The "ideal" antiretroviral drug combination for new patients includes two nucleoside reverse transcriptase inhibitors and one non-nucleoside reverse transcriptase inhibitor, according to a study in the April 29 issue of the New England Journal of Medicine, the New York Times reports. This drug combination -- known colloquially as "two nukes plus a non-nuke" -- has been produced in fixed-dose combination pill form since 2001 by Indian generic drug companies and is the same combination of drug classes that the World Health Organization has recommended since 2002 for use in developing countries, according to the Times (McNeil, New York Times, 5/4). Dr. Roy Gulick, director of the HIV clinical trials unit at Weill Cornell Medical College in New York, and colleagues tested the effectiveness of three antiretroviral drug regimens in the initial treatment of 1,147 HIV-positive people. The regimens included a triple-nucleoside treatment containing zidovudine, lamivudine and abacavir; a regimen containing the nucleosides zidovudine and lamivudine and the non-nucleoside efavirenz; and a regimen containing the triple-nucleoside combination plus efavirenz (Gulick et al., New England Journal of Medicine, 4/29). The researchers selected the drugs in an attempt to find an ideal drug regimen that avoided the use of protease inhibitors, which are effective but can cause liver damage and shifts in body fat that can cause malformations, according to the Times.

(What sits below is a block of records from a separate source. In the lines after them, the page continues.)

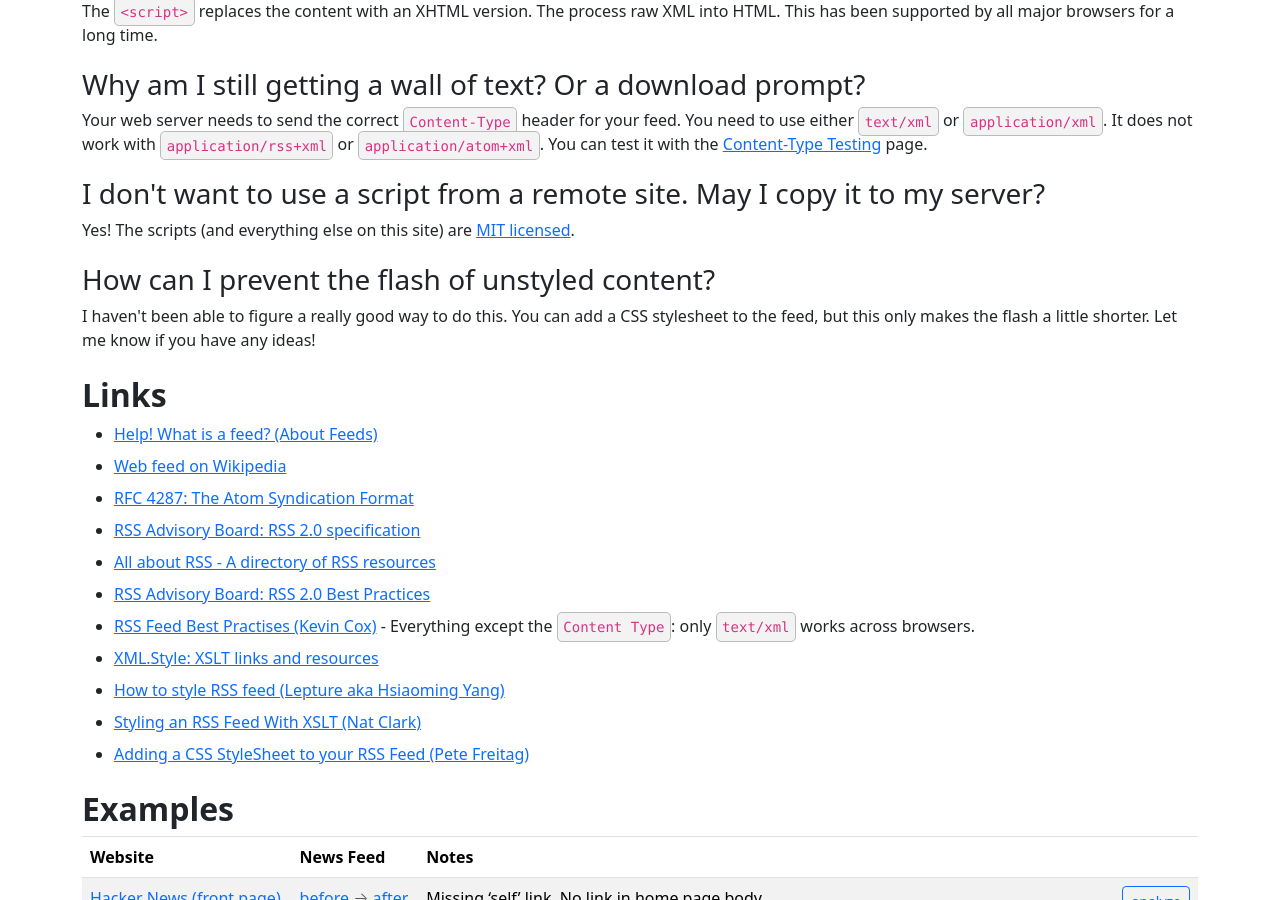
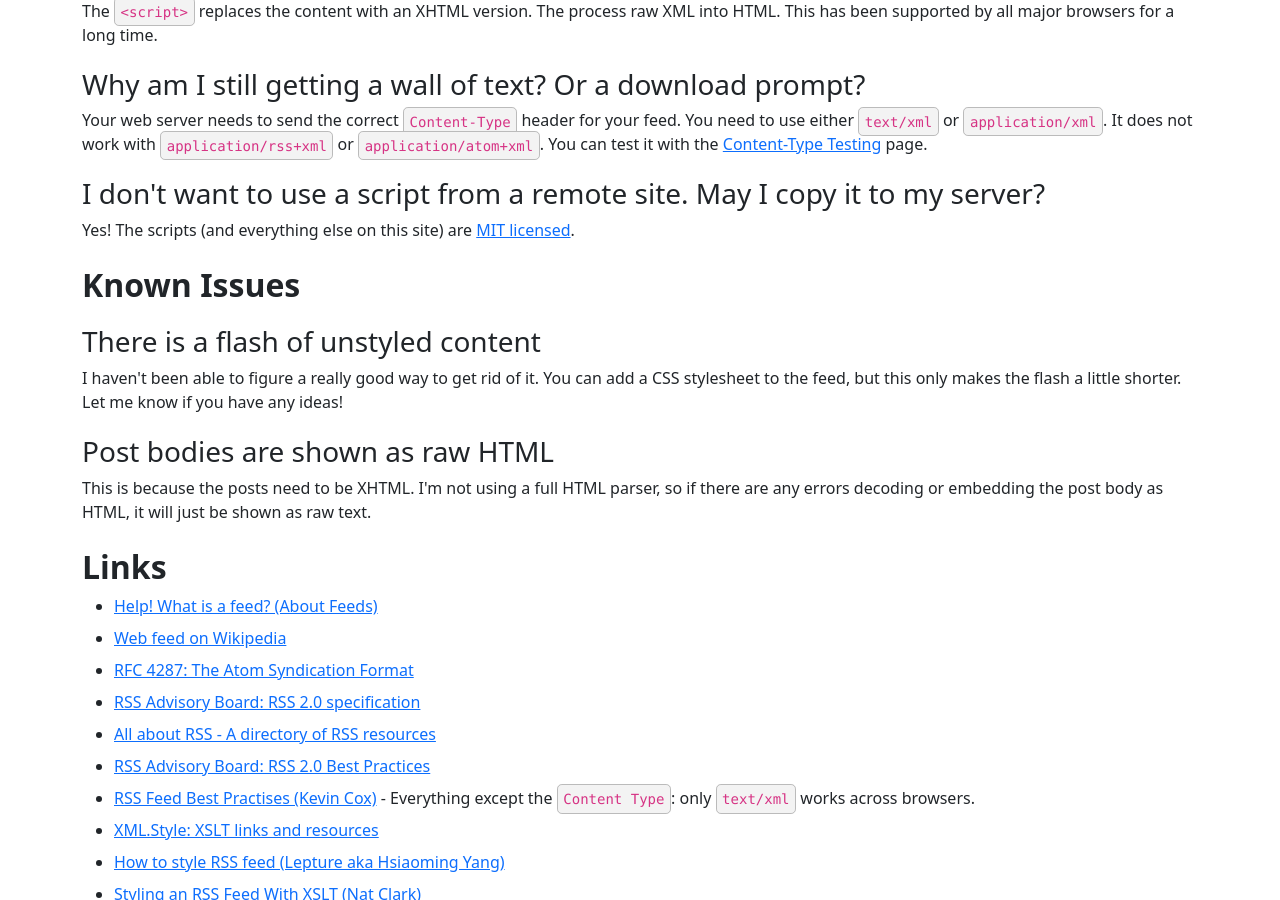
Before and after one commit to fileformat/rss.style, a Jekyll site: the page built from docs/index.html, in a window 1280 px wide and 900 px high, scrolled down 1420 px. Built offline with Jekyll 4.4.1, drawn with Linux system fonts in a browser that asks for light colours; some web fonts are replaced; comment, search, counter and statistics services are not loaded.

Commit message:
feed icon + attempt to parse post bodies

```diff
--- a/docs/index.html
+++ b/docs/index.html
@@ -99,10 +99,18 @@ h1: RSS Style
     Yes!  The scripts (and everything else on this site) are <a href="https://github.com/fileformat/rss.style/blob/main/LICENSE.txt">MIT licensed</a>.
 </p>
 
-<h3>How can I prevent the flash of unstyled content?</h3>
+<h2>Known Issues</h2>
+
+<h3>There is a flash of unstyled content</h3>
 <p>
-    I haven't been able to figure a really good way to do this.  You can add a CSS stylesheet to the feed, but this only
-    makes the flash a little shorter.  Let me know if you have any ideas!
+    I haven't been able to figure a really good way to get rid of it. You can add a CSS stylesheet to the feed, but this only
+    makes the flash a little shorter. Let me know if you have any ideas!
+</p>
+
+<h3>Post bodies are shown as raw HTML</h3>
+<p>
+    This is because the posts need to be XHTML.  I'm not using a full HTML parser,
+    so if there are any errors decoding or embedding the post body as HTML, it will just be shown as raw text.
 </p>
 
 <h2>Links</h2>
```
Also changed, not shown: docs/js/atom-style.js (+29 -5 lines), docs/js/rss-style.js (+29 -5 lines).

Patients on the triple-nucleoside combination did so poorly that they were taken off the regimen before the study was completed, the Times reports.
The study found that 89% of patients on the zidovudine-lamivudine-efavirenz combination had undetectable viral levels after 32 weeks, compared with 79% of the patients on the zidovudine-lamivudine-abacavir regimen. The authors concluded that the drug combinations containing one non-nucleoside and two or three nucleosides were more effective than the triple-nucleoside combination in the initial treatment of HIV. Some AIDS experts said that the study also shows that "three-in-one" FDC pills manufactured by Indian generic drug companies -- which contain the two nucleoside, one non-nucleoside combination -- are more effective than any of the three-in-one combination pills currently manufactured in the United States, such as GlaxoSmithKline's triple-nucleoside Trizivir, according to the Times. Most of the three-in-one Indian generic drugs include zidovudine and lamivudine, the same drugs used in the study, and nevirapine, a non-nucleoside that a recent study published in the Lancet found to be equivalent to efavirenz, which was used in the NEJM study. The study "reinforces the point" that the combination recommended by WHO for use in developing nations is appropriate for rich countries as well, Gulick said.
The Philadelphia Inquirer on Tuesday profiled Ranbaxy Laboratories, the largest pharmaceutical company in India (Maykuth, Philadelphia Inquirer, 5/4). Ranbaxy produces the FDC Triviro, which combines stavudine, lamivudine and nevirapine into one pill that is taken twice a day (Kaiser Daily HIV/AIDS Report, 4/9).